significant reduction in health care costs.
“The investigators are to be congratulated for showing the
effectiveness of this computer tool that, when intensively promoted,
enabled physicians to knowledgeably select a larger proportion of
patients for home treatment,” they wrote.
Stein and Hughes pointed out that if all eligible patients with
pulmonary embolism seen in U.S. emergency departments were treated at
home rather than in the hospital, health care costs would decrease by $1
billion per year.
“The clinical decision support tool for pulmonary embolism benefits
all players,” Vinson said. “Physicians receive evidence-based guidance
on how to provide optimal care, patients receive the intensity of care
that best matches their needs, and the health care system at large is
enabled to better manage its resources.”
The study was funded by the Garfield Memorial National Research Fund, The Permanente Medical Group Delivery Science and Physician Researcher
programs, Kaiser Permanente Northern California Community Benefit
Program, and the Kaiser Permanente Innovation Fund for Technology.
In addition to Vinson and Ballard, co-authors of the study were Dustin G. Mark, MD, Uli Chettipally, MD, MPH, Jie Huang, PhD, Adina S. Rauchwerger, MPH, Mary E. Reed, DrPH, James S. Lin, MD, Mamata V. Kene, MD, MPH, Dana R. Sax, MD, MPH, , Ian D. McLachlan, MD, MPH, , and Andrew R. Elms,

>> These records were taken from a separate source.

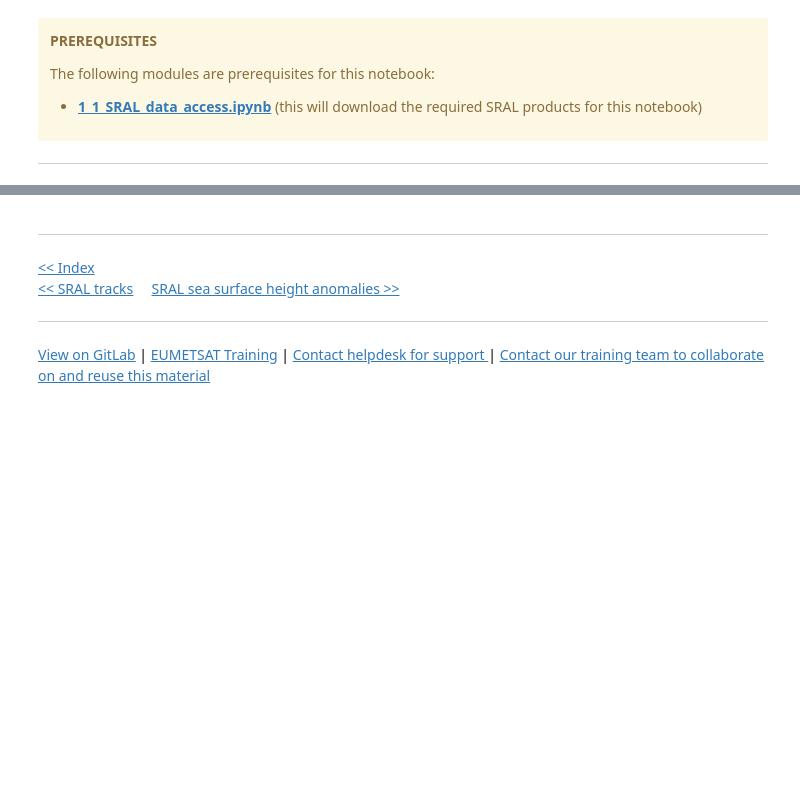
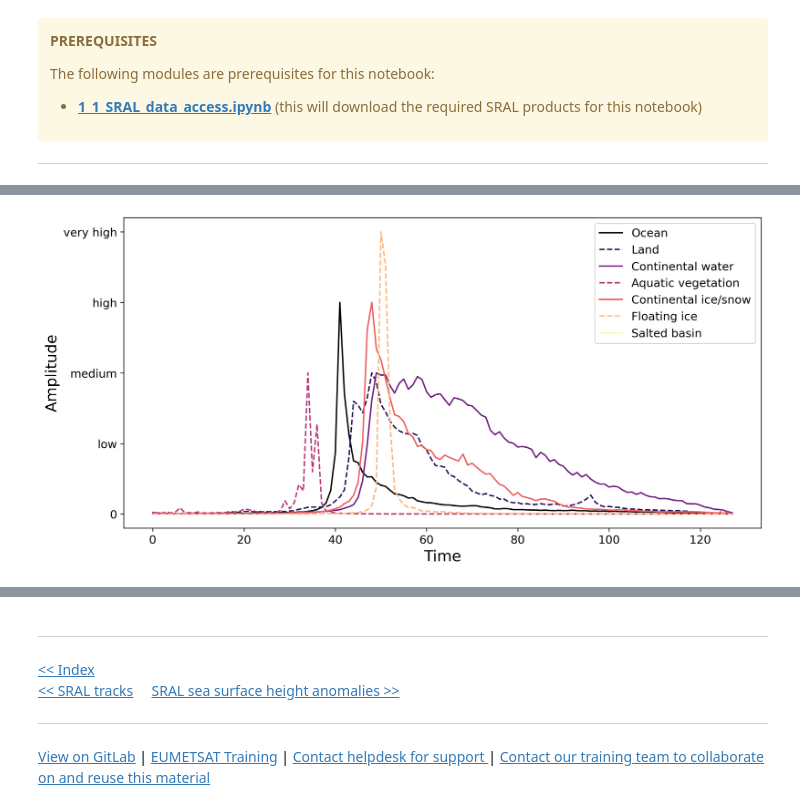
Before and after one commit to wekeo/learn-sral, a Jupyter notebook: 1_SRAL_introductory/1_5_SRAL_waveforms.ipynb, the cells around one changed output, grey strips where cells are left out. Cells and saved outputs as stored; diff of their text form; code cells hidden in the pictures; blank space fills up the shorter version.

```diff
--- a/1_SRAL_introductory/1_5_SRAL_waveforms.ipynb
+++ b/1_SRAL_introductory/1_5_SRAL_waveforms.ipynb
@@ -78,3 +72,11 @@ plt.rcParams.update({'font.size': 12})
+# %%
+def norm(y):
+    """Quick exponential scaled, normalisation function"""
+    y_scale = np.nan
+    if np.isfinite(np.nanmax(y)):
+        y_scale = int(np.log10(np.nanmax(y)))
+    y = (y-np.nanmin(y)) / (np.nanmax(y) - np.nanmin(y))
+    return y*y_scale
 # %% [markdown]
 <div class="alert alert-info" role="alert">
 
@@ -84,0 +128,26 @@ plt.rcParams.update({'font.size': 12})
+# %%
+fig = plt.figure(figsize=(12, 6), dpi=300)
+
+surf = np.array(ds["surf_class_20_ku"])
+wf = np.array(ds["waveform_20_ku"])
+cmap = plt.cm.magma
+Xvals = ds["echo_sample_ind"]
+
+p1, = plt.plot(Xvals, norm(np.nanmean(wf[np.where(surf == 0)[0][0:5], :], axis=0)), c=cmap(0))
+p2, = plt.plot(Xvals, norm(np.nanmean(wf[np.where(surf == 1)[0][0:5], :], axis=0)), c=cmap(0.16), linestyle='--')
+p3, = plt.plot(Xvals, norm(np.nanmean(wf[np.where(surf == 2)[0][0:5], :], axis=0)), c=cmap(0.33))
+p4, = plt.plot(Xvals, norm(np.nanmean(wf[np.where(surf == 3)[0][0:5], :], axis=0)), c=cmap(0.5), linestyle='--')
+p5, = plt.plot(Xvals, norm(np.nanmean(wf[np.where(surf == 4)[0][0:5], :], axis=0)), c=cmap(0.66))
+p6, = plt.plot(Xvals, norm(np.nanmean(wf[np.where(surf == 5)[0][0:5], :], axis=0)), c=cmap(0.84), linestyle='--')
+p7, = plt.plot(Xvals, norm(np.nanmean(wf[np.where(surf == 6)[0][0:5], :], axis=0)), c=cmap(0.99))
+
+plt.yticks([0,1,2,3,4], ["0","low","medium","high","very high"])
+plt.xlabel('Time', fontsize=16)
+plt.ylabel('Amplitude',  fontsize=16)
+plt.legend([p1, p2, p3, p4, p5, p6, p7],
+           ['Ocean', 'Land', 'Continental water',
+            'Aquatic vegetation', 'Continental ice/snow',
+            'Floating ice', 'Salted basin'])
+plt.show()
+# %% [output]
+[figure, added]
```
Also changed, not shown: parts of 13 cells of this notebook, 16 other files.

MD, all affiliated with Kaiser Permanente’s CREST Network; David H.
Wang, MD, Scripps Health, Tamara S. Pleshakov, DO, Kaiser Permanente Los
Angeles Medical Center, Cyrus K. Yamin, MD, Kaiser Permanente Oakland
Medical Center, Hilary R. Iskin, BA, University of Michigan Medical
School, and Ridhima Vemula, BA, University of Cincinnati College of
Medicine, all formerly affiliated with the CREST Network; and Donald M.
Yealy, MD, University of Pittsburgh School of Medicine.